Several robotic systems were fitted with the radiation sensors and deployed in reactor 4, and also within the new safe confinement structure that encases it, the University of Bristol said.
The structure was built over “the sarcophagus” – the casing hastily erected over reactor 4 after the 1986 disaster in a bid to limit radioactive contamination of the surrounding area.
The sarcophagus is now so degraded the site has been granted permission to begin dismantling it remotely – a process that relies heavily on robotic technology.
The recovered reactor core debris will be retrieved and packaged to prevent radiation leaks.
Scientists expect radioactivity levels and distribution will change rapidly during the decommissioning process.
The robotically deployed scanning systems develop 3D models of the site to pinpoint and monitor the level of nuclear hazard, helping keep workers safe.
The project was funded by the Engineering and Physical Sciences Research Council (EPSRC) and the Robotics and Artificial Intelligence in Nuclear (Rain) research consortium.
It was developed by the universities of Bristol and Oxford as part of the Rain project.
Lead researcher Professor Tom Scott, from the University of Bristol and co-director of Rain, said: “To actually venture inside the control room of the failed reactor was a tense and yet exhilarating experience.
“The team did a fantastic job of deploying our systems quickly and in challenging conditions.
“It’s a huge reward after months of hard work and planning to know our technology performs well in real nuclear environments.”
He added: “We are now entering a phase of decommissioning here in the UK, at Sellafield and Magnox, therefore we are developing new sensing systems, robotic solutions and special types of detectors because that technology is needed now.
“Robots can make nuclear decommissioning faster, cheaper and more importantly, safer.
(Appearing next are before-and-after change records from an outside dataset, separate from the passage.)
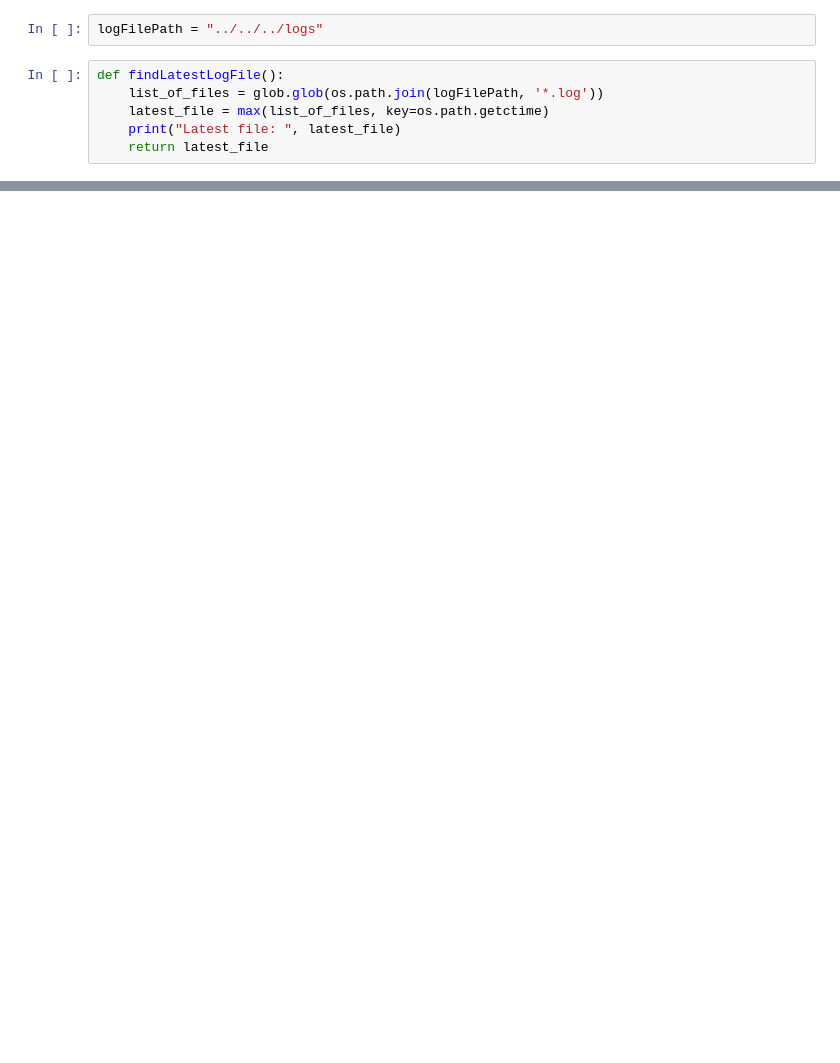
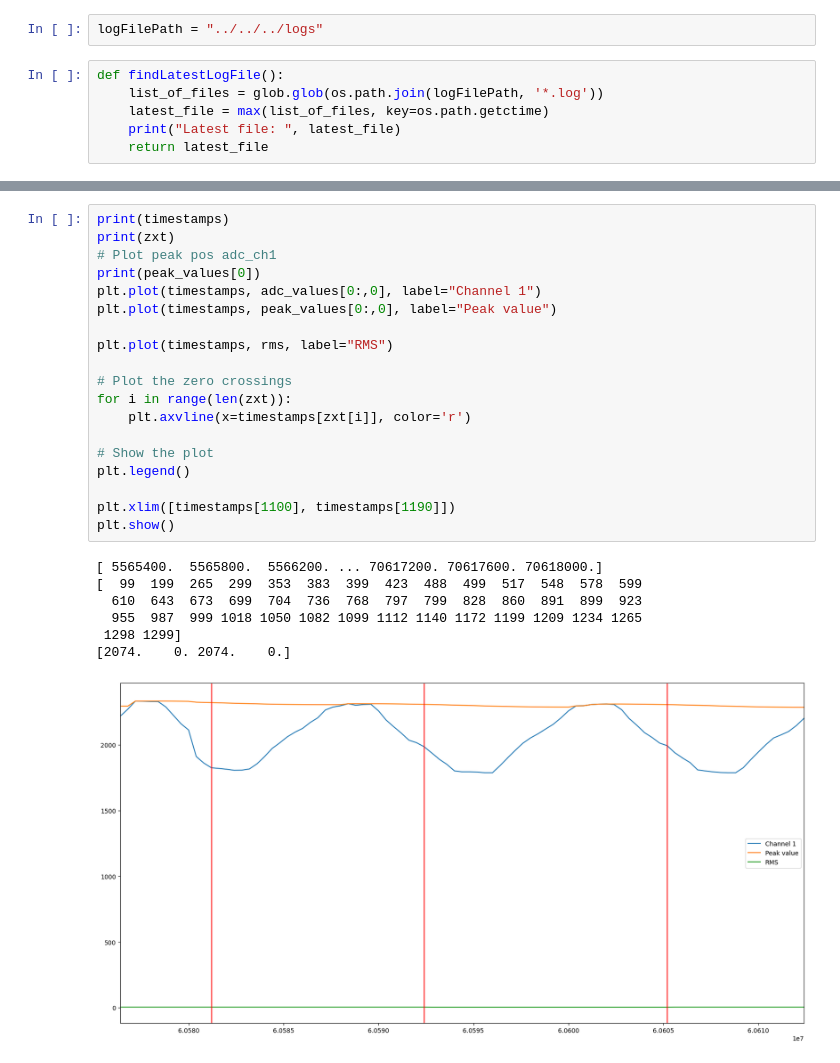
Before and after one commit to robdobsn/ScaderESP32, a Jupyter notebook: evaluations/energymonitortests/calcpower/calcpower.ipynb, the cells around one changed output, grey strips where cells are left out. Saved outputs shown, nothing was run; the diff lists cells and outputs as text; blank space fills up the shorter version.

```diff
--- a/evaluations/energymonitortests/calcpower/calcpower.ipynb
+++ b/evaluations/energymonitortests/calcpower/calcpower.ipynb
@@ -77,0 +103,27 @@ Read 207686 samples
+# %%
+print(timestamps)
+print(zxt)
+# Plot peak pos adc_ch1
+print(peak_values[0])
+plt.plot(timestamps, adc_values[0:,0], label="Channel 1")
+plt.plot(timestamps, peak_values[0:,0], label="Peak value")
+
+plt.plot(timestamps, rms, label="RMS")
+
+# Plot the zero crossings
+for i in range(len(zxt)):
+    plt.axvline(x=timestamps[zxt[i]], color='r')
+
+# Show the plot
+plt.legend()
+
+plt.xlim([timestamps[1100], timestamps[1190]])
+plt.show()
+# %% [output]
+[ 5565400.  5565800.  5566200. ... 70617200. 70617600. 70618000.]
+[  99  199  265  299  353  383  399  423  488  499  517  548  578  599
+  610  643  673  699  704  736  768  797  799  828  860  891  899  923
+  955  987  999 1018 1050 1082 1099 1112 1140 1172 1199 1209 1234 1265
+ 1298 1299]
+[2074.    0. 2074.    0.]
+[figure, added]
```
Also changed, not shown: parts of 9 cells of this notebook, 6 other files.
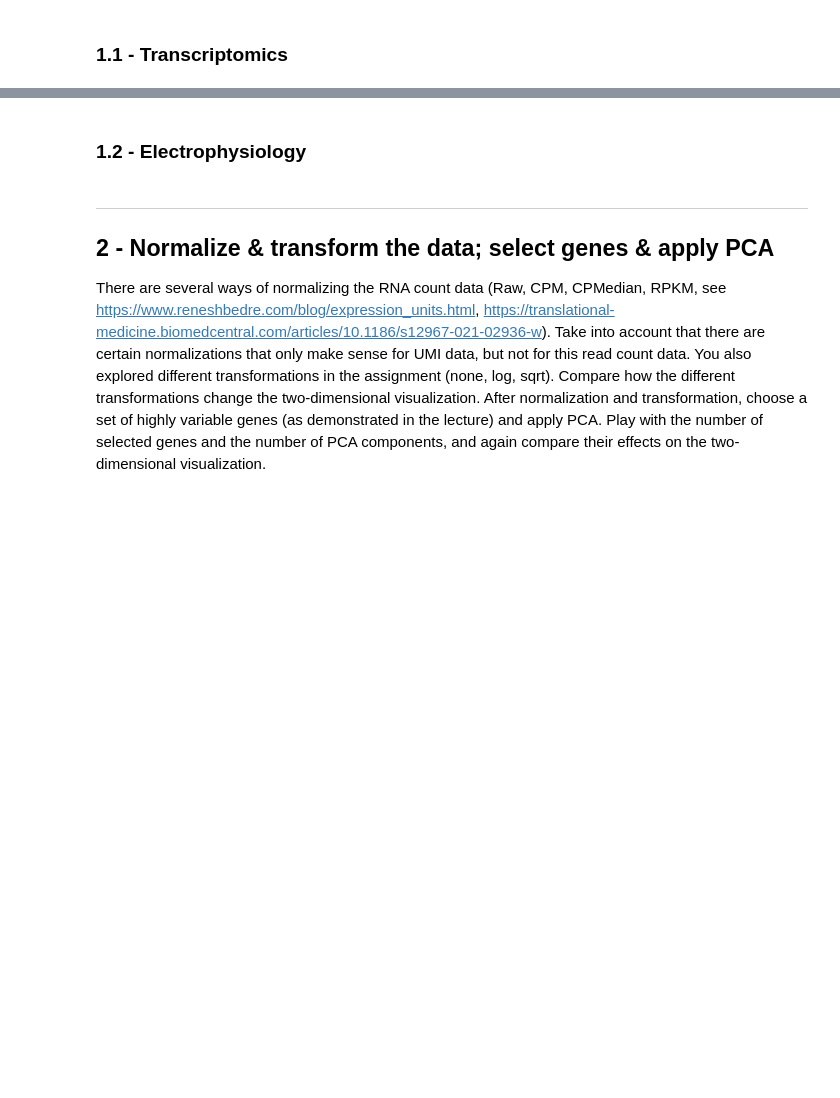
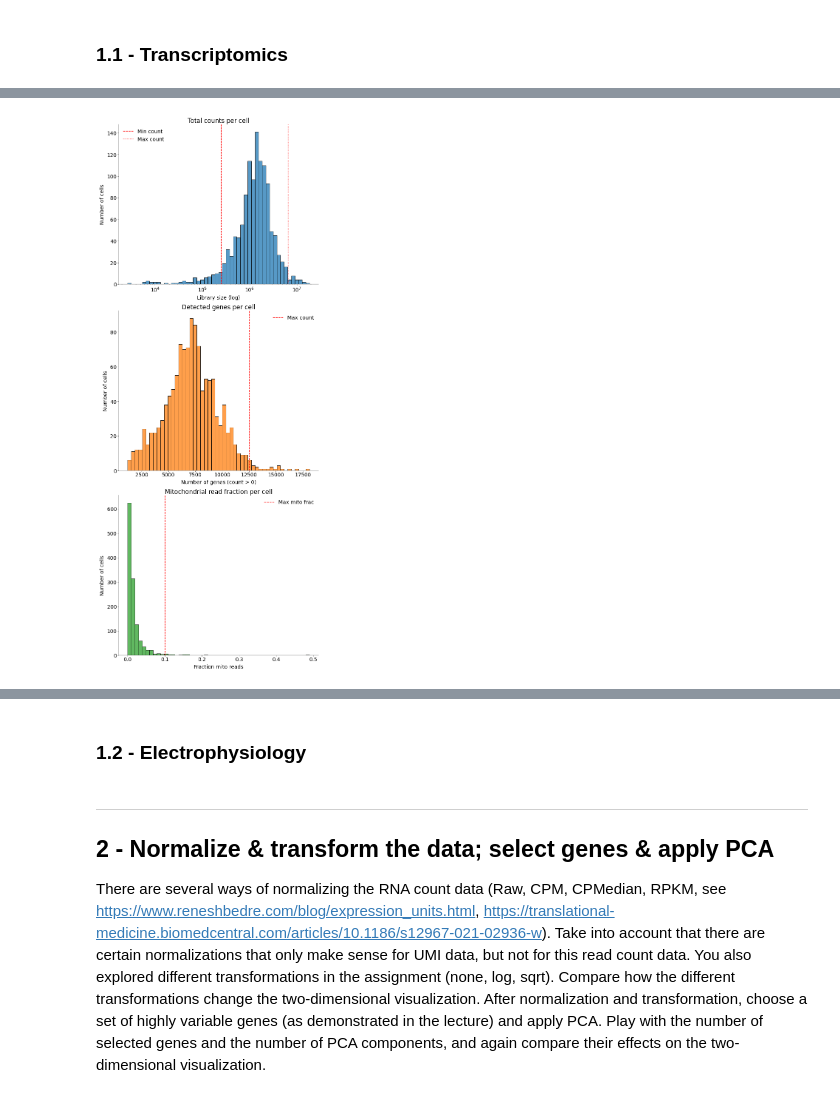
Before and after one commit to m-abbas-ansari/Neural-Data-Science-25, a Jupyter notebook: Project/notebooks/practical03 - Solved.ipynb, the cells around one changed output, grey strips where cells are left out. Drawn from its saved outputs; the diff is of its cells as text; code cells hidden in the pictures; blank space fills up the shorter version.

```diff
--- a/Project/notebooks/practical03 - Solved.ipynb
+++ b/Project/notebooks/practical03 - Solved.ipynb
@@ -492,0 +317,44 @@ plt.show()
+# %%
+# RUN THIS
+
+# 4. Plot histograms of per-cell metrics
+fig, axs = plt.subplots(3, 1, figsize=(6, 15))
+
+# Total counts per cell
+sns.histplot(total_counts, bins=50, log_scale=(True, False), ax=axs[0])
+min_count_thresh = 2.5 * 1e5
+max_count_thresh = 6.5 * 1e6
+axs[0].axvline(
+    min_count_thresh, color="red", linestyle="--", label="Min count"
+)
+axs[0].axvline(max_count_thresh, color="red", linestyle=":", label="Max count")
+axs[0].set_title("Total counts per cell")
+axs[0].set_xlabel("Library size (log)")
+axs[0].set_ylabel("Number of cells")
+axs[0].legend()
+
+# Number of detected genes per cell
+sns.histplot(n_genes, bins=50, ax=axs[1], color="C1")
+max_n_genes_thresh = 12500
+axs[1].axvline(
+    max_n_genes_thresh, color="red", linestyle="--", label="Max count"
+)
+axs[1].set_title("Detected genes per cell")
+axs[1].set_xlabel("Number of genes (count > 0)")
+axs[1].set_ylabel("Number of cells")
+axs[1].legend()
+
+# Mitochondrial fraction per cell
+sns.histplot(mito_frac, bins=50, ax=axs[2], color="C2")
+max_mito_frac_thresh = 0.1
+axs[2].axvline(
+    max_mito_frac_thresh, color="red", linestyle="--", label="Max mito frac"
+)
+axs[2].set_title("Mitochondrial read fraction per cell")
+axs[2].set_xlabel("Fraction mito reads")
+axs[2].set_ylabel("Number of cells")
+axs[2].legend()
+
+plt.show()
+# %% [output]
+[figure, added]
```
Also changed, not shown: parts of 39 cells of this notebook, 8 other files.
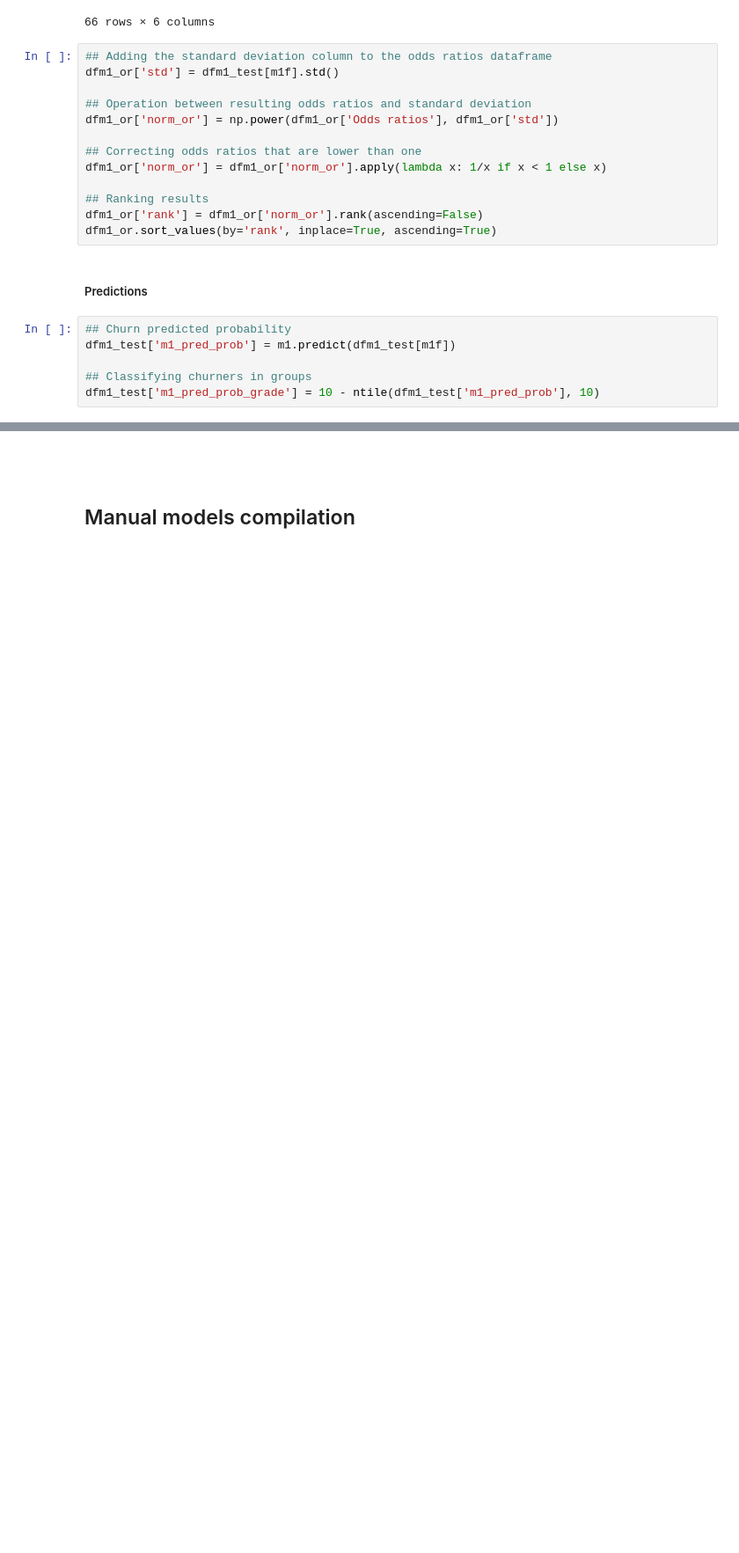
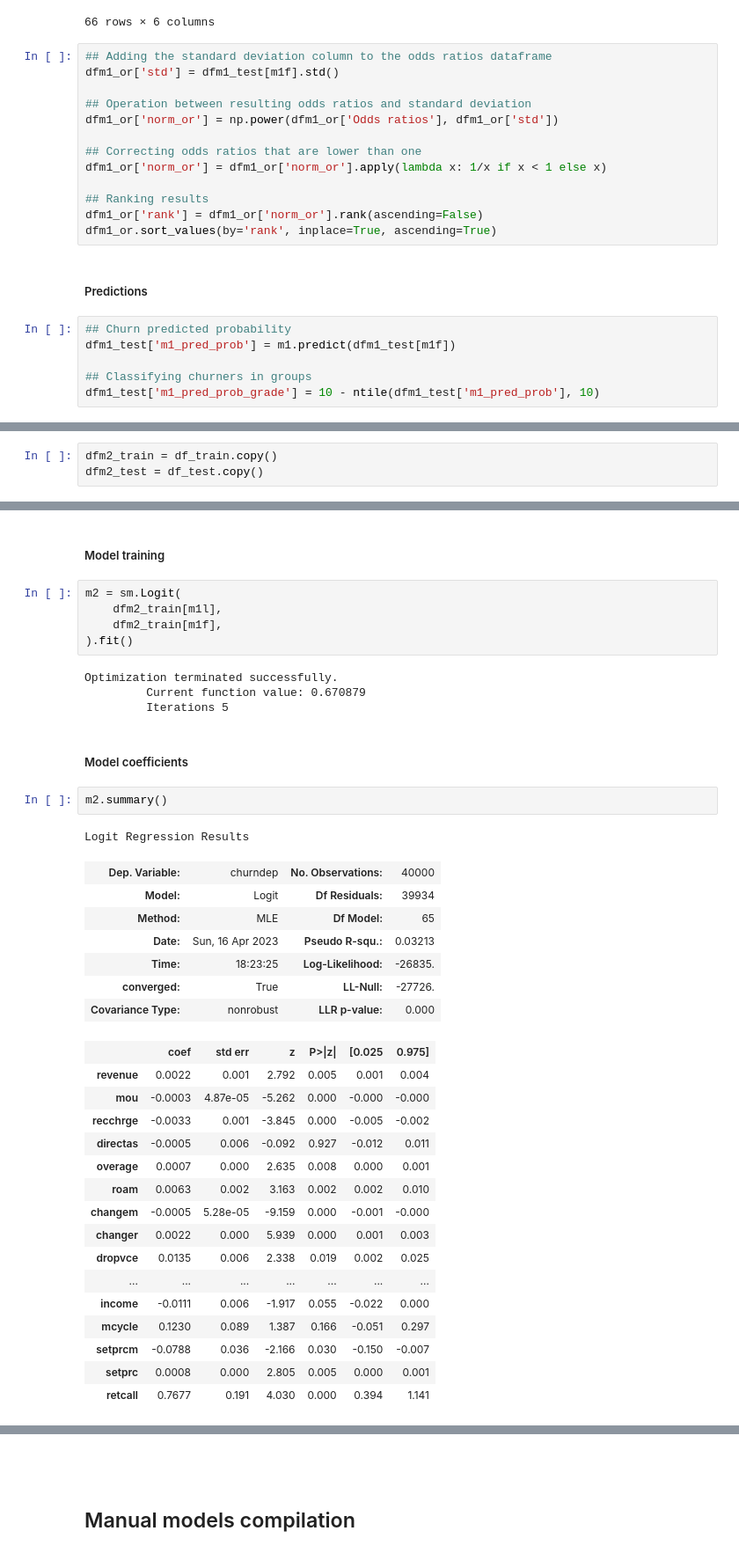
Before and after one commit to robperch/marketing_analytics_cell2cell, a Jupyter notebook: notebooks/cell2cell_nb.ipynb, the cells around one changed output, grey strips where cells are left out. Shown: that part at 88% size. Drawn from its saved outputs; the diff is of its cells as text; blank space fills up the shorter version.

```diff
--- a/notebooks/cell2cell_nb.ipynb
+++ b/notebooks/cell2cell_nb.ipynb
@@ -280,0 +295,3 @@ dfm1_test['m1_pred_prob_grade'] = 10 - ntile(dfm1_test['m1_pred_prob'], 10)
+# %%
+dfm2_train = df_train.copy()
+dfm2_test = df_test.copy()
@@ -280,0 +379,40 @@ dfm1_test['m1_pred_prob_grade'] = 10 - ntile(dfm1_test['m1_pred_prob'], 10)
+# %% [markdown]
+##### Model training
+# %%
+m2 = sm.Logit(
+    dfm2_train[m1l],
+    dfm2_train[m1f],
+).fit()
+# %% [output]
+Optimization terminated successfully.
+         Current function value: 0.670879
+         Iterations 5
+# %% [markdown]
+##### Model coefficients
+# %%
+m2.summary()
+# %% [output]
+Logit Regression Results
+| Dep. Variable: | churndep | No. Observations: | 40000 |
+| Model: | Logit | Df Residuals: | 39934 |
+| Method: | MLE | Df Model: | 65 |
+| Date: | Sun, 16 Apr 2023 | Pseudo R-squ.: | 0.03213 |
+| Time: | 18:23:25 | Log-Likelihood: | -26835. |
+| converged: | True | LL-Null: | -27726. |
+| Covariance Type: | nonrobust | LLR p-value: | 0.000 |
+|  | coef | std err | z | P>|z| | [0.025 | 0.975] |
+| revenue | 0.0022 | 0.001 | 2.792 | 0.005 | 0.001 | 0.004 |
+| mou | -0.0003 | 4.87e-05 | -5.262 | 0.000 | -0.000 | -0.000 |
+| recchrge | -0.0033 | 0.001 | -3.845 | 0.000 | -0.005 | -0.002 |
+| directas | -0.0005 | 0.006 | -0.092 | 0.927 | -0.012 | 0.011 |
+| overage | 0.0007 | 0.000 | 2.635 | 0.008 | 0.000 | 0.001 |
+| roam | 0.0063 | 0.002 | 3.163 | 0.002 | 0.002 | 0.010 |
+| changem | -0.0005 | 5.28e-05 | -9.159 | 0.000 | -0.001 | -0.000 |
+| changer | 0.0022 | 0.000 | 5.939 | 0.000 | 0.001 | 0.003 |
+| dropvce | 0.0135 | 0.006 | 2.338 | 0.019 | 0.002 | 0.025 |
+| ... | ... | ... | ... | ... | ... | ... |
+| income | -0.0111 | 0.006 | -1.917 | 0.055 | -0.022 | 0.000 |
+| mcycle | 0.1230 | 0.089 | 1.387 | 0.166 | -0.051 | 0.297 |
+| setprcm | -0.0788 | 0.036 | -2.166 | 0.030 | -0.150 | -0.007 |
+| setprc | 0.0008 | 0.000 | 2.805 | 0.005 | 0.000 | 0.001 |
+| retcall | 0.7677 | 0.191 | 4.030 | 0.000 | 0.394 | 1.141 |
```
Also changed, not shown: parts of 39 cells of this notebook.
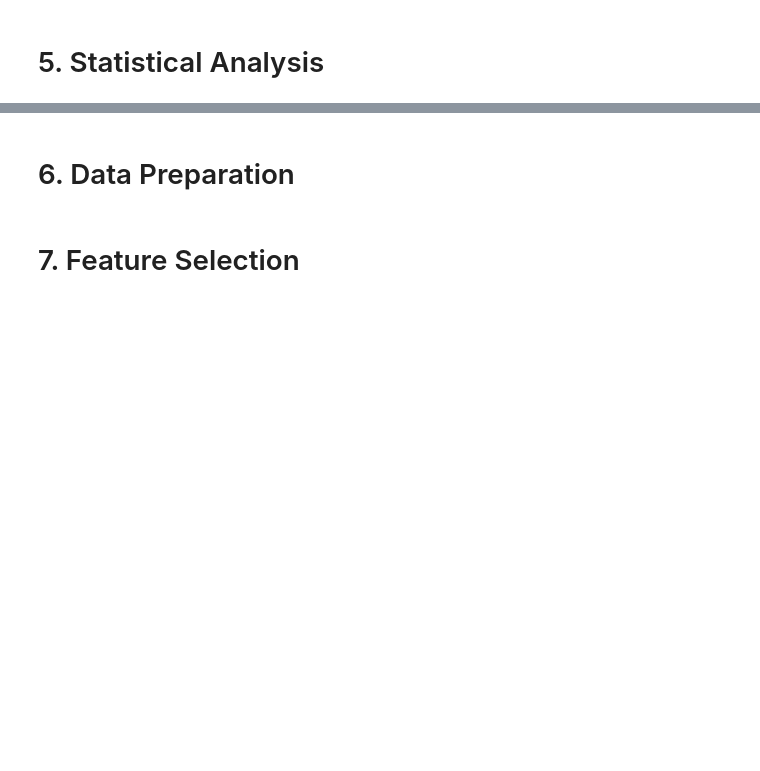
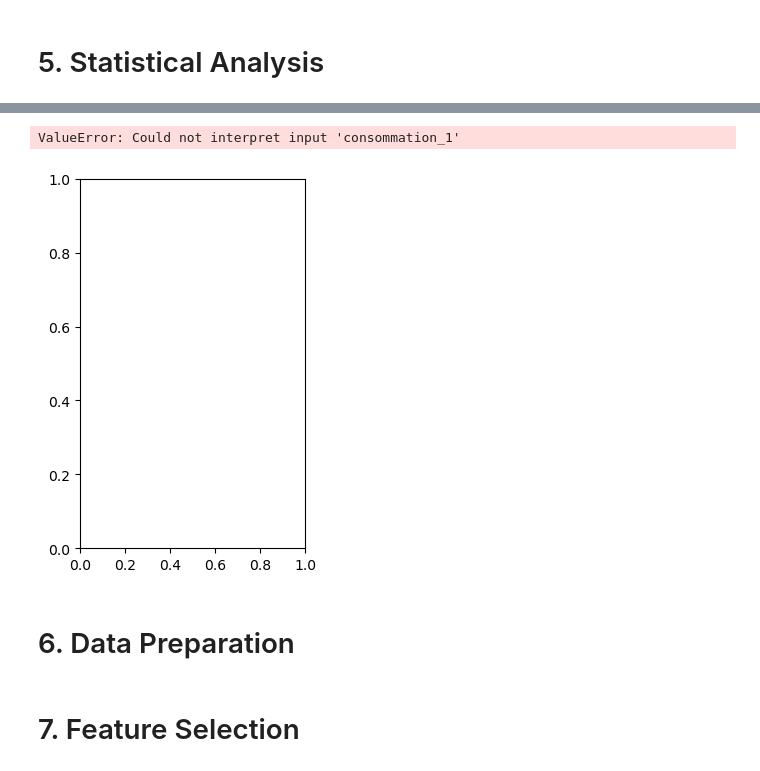
Before and after one commit to mahelvson/GasElectricityFraud, a Jupyter notebook: Ciclo 3 - Statistical Analysis.ipynb, the cells around one changed output, grey strips where cells are left out. Saved outputs shown, nothing was run; the diff lists cells and outputs as text; code cells hidden in the pictures; blank space fills up the shorter version.

```diff
--- a/Ciclo 3 - Statistical Analysis.ipynb
+++ b/Ciclo 3 - Statistical Analysis.ipynb
@@ -550,0 +571,3 @@ Name: Result, dtype: int64
+# %%
+fraudulents = df5_clients[df5_clients.target == 1][['client_id']]
+non_fraudulents = df5_clients[df5_clients.target == 0][['client_id']]
@@ -551,3 +590,9 @@ Name: Result, dtype: int64
+# %%
+plt.subplot(1,2,1);
+sns.boxplot(data=df5_invoices[df5_invoices.client_id == fraudulents], x='consommation_1')
+# %% [output]
+ValueError: Could not interpret input 'consommation_1'
+[figure, added]
 # %% [markdown]
 # 6. Data Preparation
 # %% [markdown]
```
Also changed, not shown: parts of 80 cells of this notebook.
We would only be able to develop this technology with the guidance and information from our Ukrainian partners.”
The Bristol team’s deployment follows the signing of a memorandum of understanding in early 2021 between the University of Bristol and the Institute for Safety Problems of Nuclear Power Plants (ISPNPP) at the Ukraine National Academy of Science.
Dr Maxim Saveliev, senior researcher at ISPNPP, said: “Importantly, this scientific data will inform future planning for the eventual removal of fuel-containing material from the shelter facility and will ultimately aid Chernobyl’s transformation – and the area surrounding it – into an environmentally safe place.
“This is the second time we have worked with the Bristol team here at the Chernobyl nuclear power plant and the results of this most recent visit provide fresh impetus for continuing and strengthening our cooperation into the future.”